CAIRO — In an effort to increase voter turnout, Egyptians were handed food parcels and free rides, and in some cases were ordered to vote in favor of constitutional changes to prolong President Abdel Fatah al-Sissi’s rule in a three-day referendum that ended Monday.
In one polling station, voters were clutching business-card-size coupons and openly demanded to know from Sissi supporters where they could pick up their food parcels, including rice, oil and sugar, after they had voted. The place to pick up the food packages was on the next block, less than a minute’s walk away, at a house where voters gathered outside seeking to redeem the coupons.
“People are getting their cards stamped after they voted in order to get the stuff,” explained one woman standing outside.

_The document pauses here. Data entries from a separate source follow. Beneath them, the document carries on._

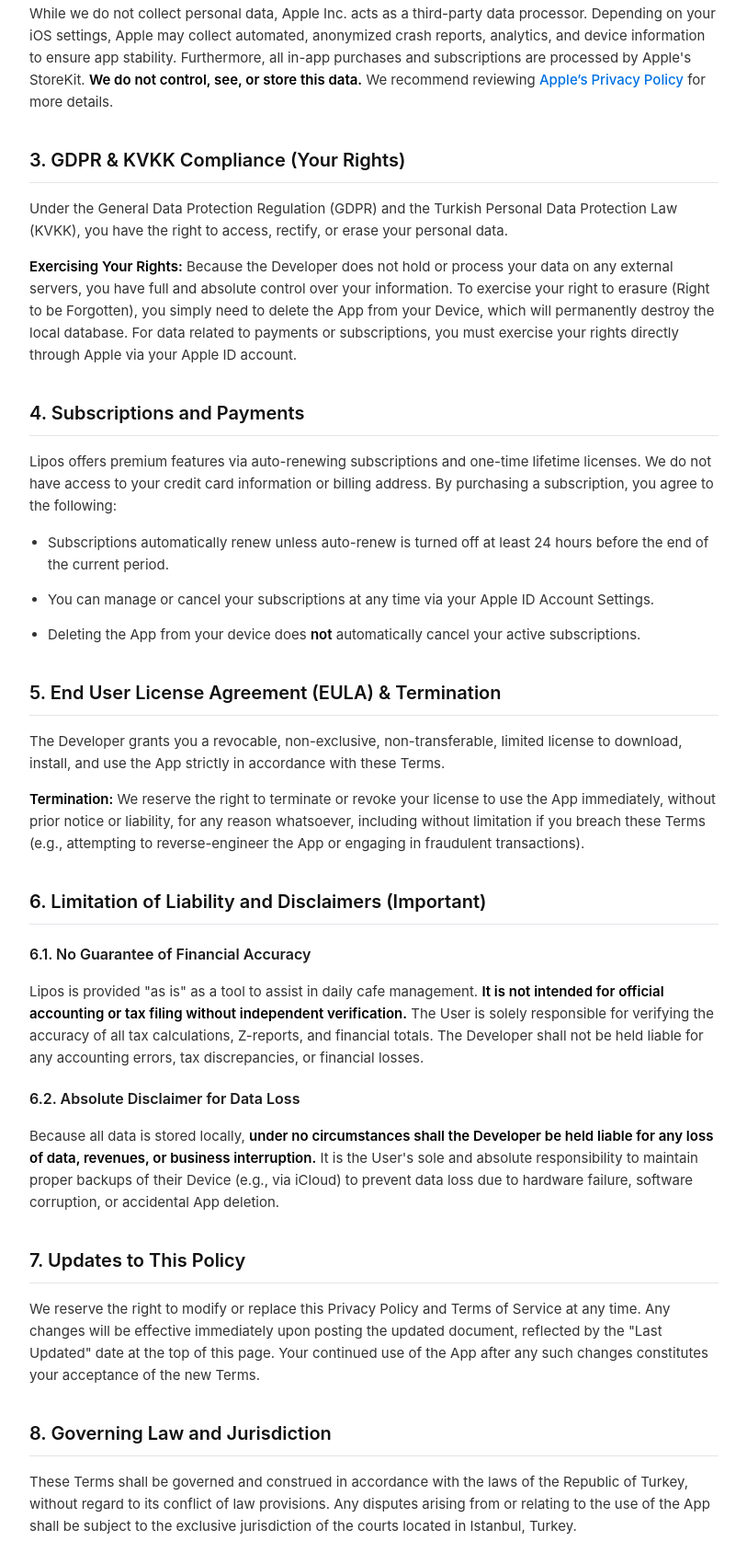
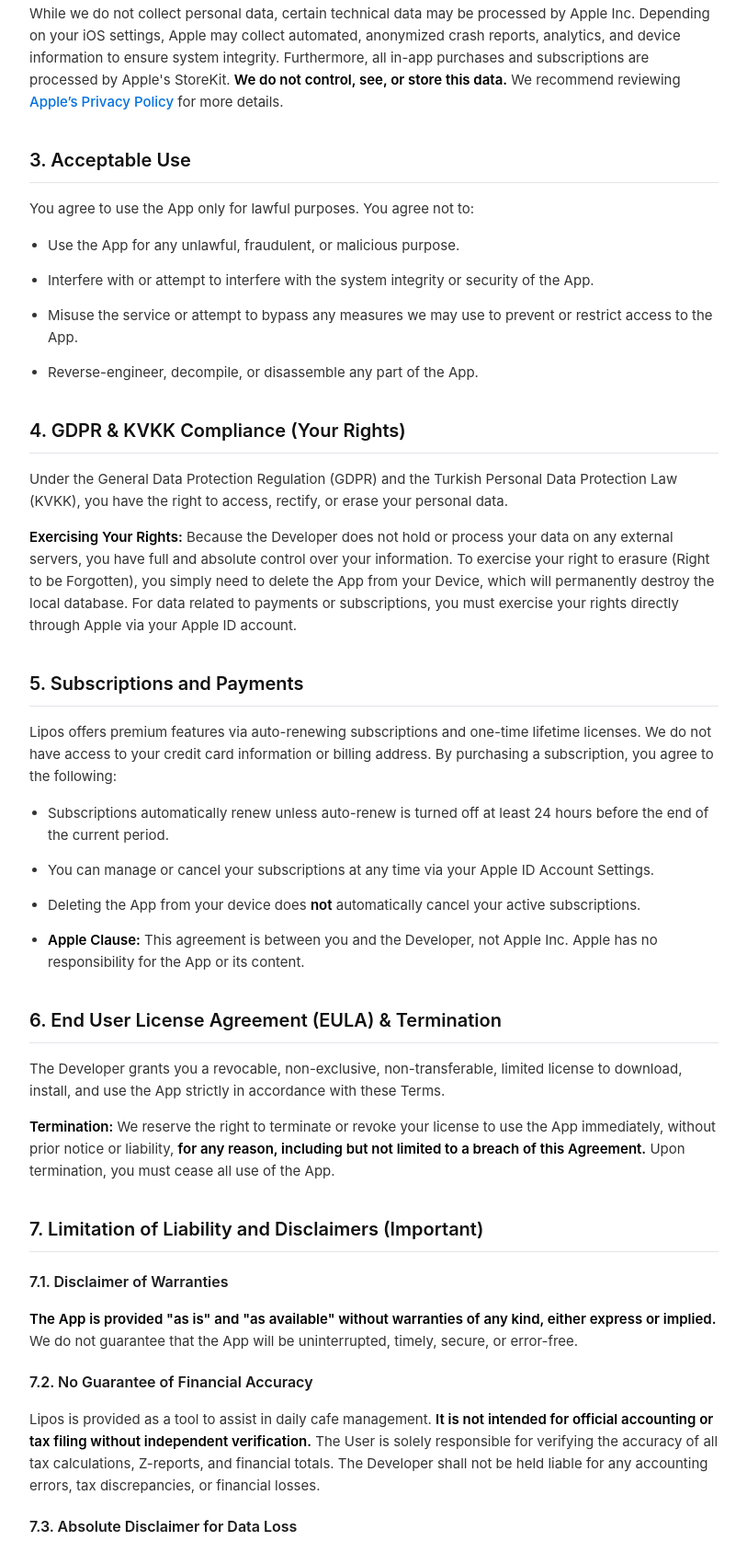
Before and after one commit to stopmaz/Lipos-legal, a plain HTML site: page index.html in a window 1280 px wide. Shown: the part 772-2447 px from the top of the page at 92% size, without its empty margins (233-1046 px from the left). Drawn offline with Linux system fonts and the light colour scheme.

Commit message:
Update index.html

```diff
--- a/index.html
+++ b/index.html
@@ -155,52 +155,67 @@
         <p>Lipos operates primarily as an offline tool. <strong>We do not directly collect, harvest, transmit, or store any of your personal data, business data, menus, financial reports, or customer details on our own external servers.</strong> All operational data generated within the App is stored securely and exclusively on your Device using Apple’s Core Data framework.</p>
 
         <h3>2.2. Third-Party Processing (Apple Inc.)</h3>
-        <p>While we do not collect personal data, Apple Inc. acts as a third-party data processor. Depending on your iOS settings, Apple may collect automated, anonymized crash reports, analytics, and device information to ensure app stability. Furthermore, all in-app purchases and subscriptions are processed by Apple's StoreKit. <strong>We do not control, see, or store this data.</strong> We recommend reviewing <a href="https://www.apple.com/legal/privacy/" target="_blank" class="contact-link">Apple’s Privacy Policy</a> for more details.</p>
+        <p>While we do not collect personal data, certain technical data may be processed by Apple Inc. Depending on your iOS settings, Apple may collect automated, anonymized crash reports, analytics, and device information to ensure system integrity. Furthermore, all in-app purchases and subscriptions are processed by Apple's StoreKit. <strong>We do not control, see, or store this data.</strong> We recommend reviewing <a href="https://www.apple.com/legal/privacy/" target="_blank" class="contact-link">Apple’s Privacy Policy</a> for more details.</p>
     </section>
 
     <section>
-        <h2>3. GDPR & KVKK Compliance (Your Rights)</h2>
+        <h2>3. Acceptable Use</h2>
+        <p>You agree to use the App only for lawful purposes. You agree not to:</p>
+        <ul>
+            <li>Use the App for any unlawful, fraudulent, or malicious purpose.</li>
+            <li>Interfere with or attempt to interfere with the system integrity or security of the App.</li>
+            <li>Misuse the service or attempt to bypass any measures we may use to prevent or restrict access to the App.</li>
+            <li>Reverse-engineer, decompile, or disassemble any part of the App.</li>
+        </ul>
+    </section>
+
+    <section>
+        <h2>4. GDPR & KVKK Compliance (Your Rights)</h2>
         <p>Under the General Data Protection Regulation (GDPR) and the Turkish Personal Data Protection Law (KVKK), you have the right to access, rectify, or erase your personal data.</p>
         <p><strong>Exercising Your Rights:</strong> Because the Developer does not hold or process your data on any external servers, you have full and absolute control over your information. To exercise your right to erasure (Right to be Forgotten), you simply need to delete the App from your Device, which will permanently destroy the local database. For data related to payments or subscriptions, you must exercise your rights directly through Apple via your Apple ID account.</p>
     </section>
 
     <section>
-        <h2>4. Subscriptions and Payments</h2>
+        <h2>5. Subscriptions and Payments</h2>
         <p>Lipos offers premium features via auto-renewing subscriptions and one-time lifetime licenses. We do not have access to your credit card information or billing address. By purchasing a subscription, you agree to the following:</p>
         <ul>
             <li>Subscriptions automatically renew unless auto-renew is turned off at least 24 hours before the end of the current period.</li>
             <li>You can manage or cancel your subscriptions at any time via your Apple ID Account Settings.</li>
             <li>Deleting the App from your device does <strong>not</strong> automatically cancel your active subscriptions.</li>
+            <li><strong>Apple Clause:</strong> This agreement is between you and the Developer, not Apple Inc. Apple has no responsibility for the App or its content.</li>
         </ul>
     </section>
 
     <section>
-        <h2>5. End User License Agreement (EULA) & Termination</h2>
+        <h2>6. End User License Agreement (EULA) & Termination</h2>
         <p>The Developer grants you a revocable, non-exclusive, non-transferable, limited license to download, install, and use the App strictly in accordance with these Terms.</p>
-        <p><strong>Termination:</strong> We reserve the right to terminate or revoke your license to use the App immediately, without prior notice or liability, for any reason whatsoever, including without limitation if you breach these Terms (e.g., attempting to reverse-engineer the App or engaging in fraudulent transactions).</p>
+        <p><strong>Termination:</strong> We reserve the right to terminate or revoke your license to use the App immediately, without prior notice or liability, <strong>for any reason, including but not limited to a breach of this Agreement.</strong> Upon termination, you must cease all use of the App.</p>
     </section>
 
     <section>
-        <h2>6. Limitation of Liability and Disclaimers (Important)</h2>
-        <h3>6.1. No Guarantee of Financial Accuracy</h3>
-        <p>Lipos is provided "as is" as a tool to assist in daily cafe management. <strong>It is not intended for official accounting or tax filing without independent verification.</strong> The User is solely responsible for verifying the accuracy of all tax calculations, Z-reports, and financial totals. The Developer shall not be held liable for any accounting errors, tax discrepancies, or financial losses.</p>
+        <h2>7. Limitation of Liability and Disclaimers (Important)</h2>
+        <h3>7.1. Disclaimer of Warranties</h3>
+        <p><strong>The App is provided "as is" and "as available" without warranties of any kind, either express or implied.</strong> We do not guarantee that the App will be uninterrupted, timely, secure, or error-free.</p>
 
-        <h3>6.2. Absolute Disclaimer for Data Loss</h3>
-        <p>Because all data is stored locally, <strong>under no circumstances shall the Developer be held liable for any loss of data, revenues, or business interruption.</strong> It is the User's sole and absolute responsibility to maintain proper backups of their Device (e.g., via iCloud) to prevent data loss due to hardware failure, software corruption, or accidental App deletion.</p>
+        <h3>7.2. No Guarantee of Financial Accuracy</h3>
+        <p>Lipos is provided as a tool to assist in daily cafe management. <strong>It is not intended for official accounting or tax filing without independent verification.</strong> The User is solely responsible for verifying the accuracy of all tax calculations, Z-reports, and financial totals. The Developer shall not be held liable for any accounting errors, tax discrepancies, or financial losses.</p>
+
+        <h3>7.3. Absolute Disclaimer for Data Loss</h3>
+        <p>To the maximum extent permitted by applicable law, under no circumstances shall the Developer be held liable for any loss of data, revenues, business interruption, <strong>including but not limited to indirect, incidental, or consequential damages.</strong> It is the User's sole responsibility to maintain proper backups of their Device (e.g., via iCloud) to prevent data loss due to hardware failure, software corruption, or accidental App deletion.</p>
     </section>
 
     <section>
-        <h2>7. Updates to This Policy</h2>
+        <h2>8. Updates to This Policy</h2>
         <p>We reserve the right to modify or replace this Privacy Policy and Terms of Service at any time. Any changes will be effective immediately upon posting the updated document, reflected by the "Last Updated" date at the top of this page. Your continued use of the App after any such changes constitutes your acceptance of the new Terms.</p>
     </section>
 
     <section>
-        <h2>8. Governing Law and Jurisdiction</h2>
+        <h2>9. Governing Law and Jurisdiction</h2>
         <p>These Terms shall be governed and construed in accordance with the laws of the Republic of Turkey, without regard to its conflict of law provisions. Any disputes arising from or relating to the use of the App shall be subject to the exclusive jurisdiction of the courts located in Istanbul, Turkey.</p>
     </section>
 
     <section class="contact-box">
-        <h2>9. Contact Us</h2>
+        <h2>10. Contact Us</h2>
         <p>If you have any questions, concerns, or requests regarding this Privacy Policy or the Terms of Service, please contact us:</p>
         <p><strong>Email:</strong> <a href="mailto:lipos.support@proton.me" class="contact-link">lipos.support@proton.me</a></p>
     </section>
```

These practices were the latest indicator of an orchestrated campaign to ensure Sissi could remain president until 2030 with new powers that would hand him control over the judiciary and allow Egypt’s military to exert more control over the nation’s politics.
In a matter of a few weeks, the parliament, dominated by Sissi’s loyalists, pushed through constitutional amendments to extend presidential terms to six years and allow Sissi to run for a third term. Sissi’s government silenced any opposition, including shutting down an online campaign against the changes.
Then, after lawmakers endorsed the amendments last week, the government called a snap referendum, preventing any remaining opposition to prepare. Meanwhile, more than a week before the vote, Sissi’s supporters plastered Cairo and other cities with banners emblazoned with his face urging Egyptians to vote “yes” for the changes. On dozens of rides around the capital, not a single “no” banner was visible.
This was not the first time Sissi has gone all out to retain control. He was reelected last year after all his credible opponents were pushed out of the race, including through arrests and other forms of intimidation.
With the constitutional amendments all but certain to pass — results are expected in a week — the government is hoping for high voter turnout to create a veneer of legitimacy for Sissi’s tightening grip on the Arab world’s most populous country.
The National Council for Human Rights, a state-appointed group, also reported voters receiving food in exchange for votes. On social media, videos circulated of voters taking cartons of food if they voted “yes” on the amendments. There were also reports on social media of votes being bought with small amounts of cash in poorer areas.
In a statement, the government’s State Information Service described reports of food handouts as limited and that no state entity was involved. It also said that if the government wanted to influence voters, it wouldn’t need to resort to such measures.
The National Council also reported that vehicles emblazoned with signs of political parties were spotted transporting people to polling centers.
Meanwhile, trucks drove through the streets of Cairo with LED screens on their sides playing videos promoting Sissi and urging people to vote.
Some voters said they were ordered by their superiors to vote for Sissi.
“Our principal dictated to us what to do,” said Menna Ahmad, 34, a science teacher who said she voted “yes.” “She told us, ‘Go. I support Sissi, and you have to support him like me.’ She actually told us to participate, but practically speaking she forced us to support Sissi and vote ‘yes.’ ”
Ahmad said she was also told to take a photograph from inside the voting center to prove to the principal that she had voted.
By 3 p.m., though, voter turnout was under 40 percent at some polling stations. In some cases only about 25 percent of the registered voters had turned up over the past three days, election monitors said.
“A lot of people are opposed the amendments, so they are not coming,” said Wael Seif, the chief monitor at a voting station in central Cairo. “Others are clueless. They don’t know their rights. Of course, one wishes everyone will participate, whether they say ‘yes’ or ‘no.’ ”
Most Egyptians said they voted to prolong Sissi’s rule. Some said Sissi would bring political and economic stability, while others said it was essential he remained to combat terrorism, especially a virulent Islamic State branch in the country’s northern Sinai region.